With demand for homes strengthening in England, Greater London and the South East have emerged as the fastest-growing regions for house prices, according to e.surv House Price Index for October.
The annual growth in house prices in Greater London was 7.3 per cent while that of South East was 4.3 per cent. One of the features of the period after the first Lockdown from March to May 2020 was the return of the “London Effect”, with Greater London and the South East boosting average prices.
These positive movements in price, which are happening despite the negativity of the coronavirus pandemic, have been attributed to the stimulus of the temporary holiday in stamp duty in England, plus the desire by some to upgrade their homes to cope with the restrictions in lifestyle imposed by the lockdowns.
On an annual basis, London prices in September 2020 rose by some £43,840, a rate of growth last seen in the first quarter of 2016 when price growth peaked at 13.6 per cent. This was the month immediately prior to the introduction of the higher (3 per cent) rates of stamp duty for purchases of additional residential properties. “There is little doubt that the rise in prices seen in London and the South East in September 2020 have similarly been influenced by the temporary stamp duty holiday announced,” the e.surv report said.

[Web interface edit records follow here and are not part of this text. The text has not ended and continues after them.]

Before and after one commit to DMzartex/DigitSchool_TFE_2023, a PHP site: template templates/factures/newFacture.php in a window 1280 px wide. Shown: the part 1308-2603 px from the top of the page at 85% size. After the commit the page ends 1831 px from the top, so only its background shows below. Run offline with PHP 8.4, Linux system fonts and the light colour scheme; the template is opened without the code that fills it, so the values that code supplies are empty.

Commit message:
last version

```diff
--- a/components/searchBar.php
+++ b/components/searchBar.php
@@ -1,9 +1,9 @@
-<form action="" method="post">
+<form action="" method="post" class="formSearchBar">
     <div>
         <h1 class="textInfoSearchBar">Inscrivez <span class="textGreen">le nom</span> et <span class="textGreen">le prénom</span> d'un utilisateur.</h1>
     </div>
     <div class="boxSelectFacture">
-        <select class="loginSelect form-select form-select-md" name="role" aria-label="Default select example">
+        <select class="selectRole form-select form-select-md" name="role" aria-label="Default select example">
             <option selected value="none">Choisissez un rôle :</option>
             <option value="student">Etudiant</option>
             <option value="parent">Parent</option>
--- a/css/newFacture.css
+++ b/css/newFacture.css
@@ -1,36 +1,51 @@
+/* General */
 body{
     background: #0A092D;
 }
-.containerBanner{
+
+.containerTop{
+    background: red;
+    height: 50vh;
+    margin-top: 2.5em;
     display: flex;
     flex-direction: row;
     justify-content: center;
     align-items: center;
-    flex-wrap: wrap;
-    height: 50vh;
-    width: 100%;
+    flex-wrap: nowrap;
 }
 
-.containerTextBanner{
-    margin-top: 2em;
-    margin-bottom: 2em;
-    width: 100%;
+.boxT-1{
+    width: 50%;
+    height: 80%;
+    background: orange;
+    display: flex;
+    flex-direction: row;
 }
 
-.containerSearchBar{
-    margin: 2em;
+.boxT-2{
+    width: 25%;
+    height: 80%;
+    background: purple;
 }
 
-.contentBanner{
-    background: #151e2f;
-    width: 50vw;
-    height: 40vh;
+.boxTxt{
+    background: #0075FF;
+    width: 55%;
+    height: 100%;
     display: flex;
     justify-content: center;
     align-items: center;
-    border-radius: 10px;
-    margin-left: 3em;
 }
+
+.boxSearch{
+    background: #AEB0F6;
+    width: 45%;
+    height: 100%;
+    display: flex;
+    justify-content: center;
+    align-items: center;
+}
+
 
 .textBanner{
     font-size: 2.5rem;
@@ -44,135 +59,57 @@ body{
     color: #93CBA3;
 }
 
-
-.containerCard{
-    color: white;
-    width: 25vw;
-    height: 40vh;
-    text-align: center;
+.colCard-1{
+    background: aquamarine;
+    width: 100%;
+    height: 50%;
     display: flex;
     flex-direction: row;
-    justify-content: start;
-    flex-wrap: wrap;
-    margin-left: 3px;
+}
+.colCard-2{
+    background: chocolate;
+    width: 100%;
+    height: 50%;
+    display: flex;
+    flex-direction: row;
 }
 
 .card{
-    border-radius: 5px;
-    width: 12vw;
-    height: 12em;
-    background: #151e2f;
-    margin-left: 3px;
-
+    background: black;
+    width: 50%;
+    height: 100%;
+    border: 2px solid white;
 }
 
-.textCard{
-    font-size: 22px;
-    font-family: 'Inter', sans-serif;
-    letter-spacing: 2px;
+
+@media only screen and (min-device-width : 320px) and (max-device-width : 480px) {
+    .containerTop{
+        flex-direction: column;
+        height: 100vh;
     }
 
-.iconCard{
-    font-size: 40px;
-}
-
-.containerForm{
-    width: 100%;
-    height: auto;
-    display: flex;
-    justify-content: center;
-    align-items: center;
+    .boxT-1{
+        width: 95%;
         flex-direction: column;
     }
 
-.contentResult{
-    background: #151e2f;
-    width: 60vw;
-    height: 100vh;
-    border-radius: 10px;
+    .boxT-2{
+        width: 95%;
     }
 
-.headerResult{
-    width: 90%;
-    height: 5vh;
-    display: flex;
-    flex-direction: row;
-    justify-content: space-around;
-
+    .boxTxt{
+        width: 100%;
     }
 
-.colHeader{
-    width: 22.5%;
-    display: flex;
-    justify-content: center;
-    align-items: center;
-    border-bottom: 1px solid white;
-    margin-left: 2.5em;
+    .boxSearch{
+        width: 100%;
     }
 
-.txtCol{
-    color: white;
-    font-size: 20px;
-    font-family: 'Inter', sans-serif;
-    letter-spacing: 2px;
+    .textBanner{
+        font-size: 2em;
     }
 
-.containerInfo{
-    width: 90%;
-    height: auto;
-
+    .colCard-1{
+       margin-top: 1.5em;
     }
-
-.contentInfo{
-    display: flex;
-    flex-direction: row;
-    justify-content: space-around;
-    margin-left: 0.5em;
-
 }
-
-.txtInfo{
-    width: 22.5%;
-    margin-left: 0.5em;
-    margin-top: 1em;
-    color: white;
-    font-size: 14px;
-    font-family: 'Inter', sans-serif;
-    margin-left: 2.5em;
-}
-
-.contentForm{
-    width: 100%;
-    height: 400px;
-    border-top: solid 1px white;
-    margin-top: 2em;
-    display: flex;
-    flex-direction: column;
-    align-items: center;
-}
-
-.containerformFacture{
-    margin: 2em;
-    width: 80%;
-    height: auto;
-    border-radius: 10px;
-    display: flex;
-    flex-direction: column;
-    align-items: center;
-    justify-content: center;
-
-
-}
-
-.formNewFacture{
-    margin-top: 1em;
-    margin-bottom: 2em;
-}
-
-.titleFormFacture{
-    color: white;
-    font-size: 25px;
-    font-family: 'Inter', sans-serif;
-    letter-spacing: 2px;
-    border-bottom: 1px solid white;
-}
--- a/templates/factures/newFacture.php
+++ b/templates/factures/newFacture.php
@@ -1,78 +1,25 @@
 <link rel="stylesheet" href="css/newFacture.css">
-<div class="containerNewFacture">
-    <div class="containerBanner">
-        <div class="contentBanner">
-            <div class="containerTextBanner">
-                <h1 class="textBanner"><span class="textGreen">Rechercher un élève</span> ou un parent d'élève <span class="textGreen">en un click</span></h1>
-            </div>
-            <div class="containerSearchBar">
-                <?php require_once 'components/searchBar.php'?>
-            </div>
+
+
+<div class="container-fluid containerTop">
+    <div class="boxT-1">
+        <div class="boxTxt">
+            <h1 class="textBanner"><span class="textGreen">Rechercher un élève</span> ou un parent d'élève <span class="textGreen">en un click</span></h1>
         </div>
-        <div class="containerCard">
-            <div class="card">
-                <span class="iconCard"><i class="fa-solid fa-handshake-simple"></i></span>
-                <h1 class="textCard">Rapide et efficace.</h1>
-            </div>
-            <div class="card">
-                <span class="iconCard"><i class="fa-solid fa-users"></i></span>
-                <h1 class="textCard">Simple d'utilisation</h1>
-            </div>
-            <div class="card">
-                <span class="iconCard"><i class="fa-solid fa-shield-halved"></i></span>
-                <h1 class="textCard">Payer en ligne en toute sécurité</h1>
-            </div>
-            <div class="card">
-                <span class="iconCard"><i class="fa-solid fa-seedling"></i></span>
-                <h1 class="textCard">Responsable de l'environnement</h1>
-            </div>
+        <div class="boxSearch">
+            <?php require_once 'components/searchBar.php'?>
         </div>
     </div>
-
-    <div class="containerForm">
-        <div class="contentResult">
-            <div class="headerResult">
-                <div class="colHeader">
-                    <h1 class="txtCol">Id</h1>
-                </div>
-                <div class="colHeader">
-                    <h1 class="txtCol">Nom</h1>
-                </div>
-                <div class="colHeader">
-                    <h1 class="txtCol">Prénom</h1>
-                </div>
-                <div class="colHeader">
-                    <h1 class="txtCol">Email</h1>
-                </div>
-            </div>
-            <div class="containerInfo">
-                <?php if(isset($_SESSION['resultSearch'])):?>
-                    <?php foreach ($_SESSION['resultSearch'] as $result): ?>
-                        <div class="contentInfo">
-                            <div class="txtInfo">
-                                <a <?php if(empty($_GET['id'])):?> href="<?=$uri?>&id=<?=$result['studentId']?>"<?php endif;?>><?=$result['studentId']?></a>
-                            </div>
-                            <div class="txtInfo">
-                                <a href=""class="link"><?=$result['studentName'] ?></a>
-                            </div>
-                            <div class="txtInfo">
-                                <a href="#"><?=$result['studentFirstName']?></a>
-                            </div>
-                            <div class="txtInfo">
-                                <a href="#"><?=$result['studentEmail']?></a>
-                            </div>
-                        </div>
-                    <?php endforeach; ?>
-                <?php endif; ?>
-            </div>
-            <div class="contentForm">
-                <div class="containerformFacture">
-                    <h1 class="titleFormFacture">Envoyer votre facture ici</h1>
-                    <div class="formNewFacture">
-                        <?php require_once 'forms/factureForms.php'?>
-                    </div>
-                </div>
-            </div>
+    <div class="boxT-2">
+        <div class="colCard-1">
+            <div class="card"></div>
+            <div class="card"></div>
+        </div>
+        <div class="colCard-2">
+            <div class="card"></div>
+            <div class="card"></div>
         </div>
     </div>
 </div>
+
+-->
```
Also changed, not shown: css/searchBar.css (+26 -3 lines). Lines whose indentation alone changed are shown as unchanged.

Within London, the boroughs that registered high price growth were Brent (20.8 per cent), Kensington & Chelsea (20.1 per cent), Richmond upon Thames (14.6 per cent), Islington (14.2 per cent), Harrow (11.4 per cent), Hounslow (11.3 per cent), Ealing (10.8 per cent) and Wandsworth (8.7 per cent).
Commenting on the House Price Index (October 2020), Richard Sexton, director at e.surv, says: "The resilience of the housing market through the crisis has been astounding, as shown by the continual rise of prices since June. The first national lockdown, which left many in England and Wales almost totally confined to their current homes, certainly seems to have re-focused the minds of a lot of consumers onto the property market."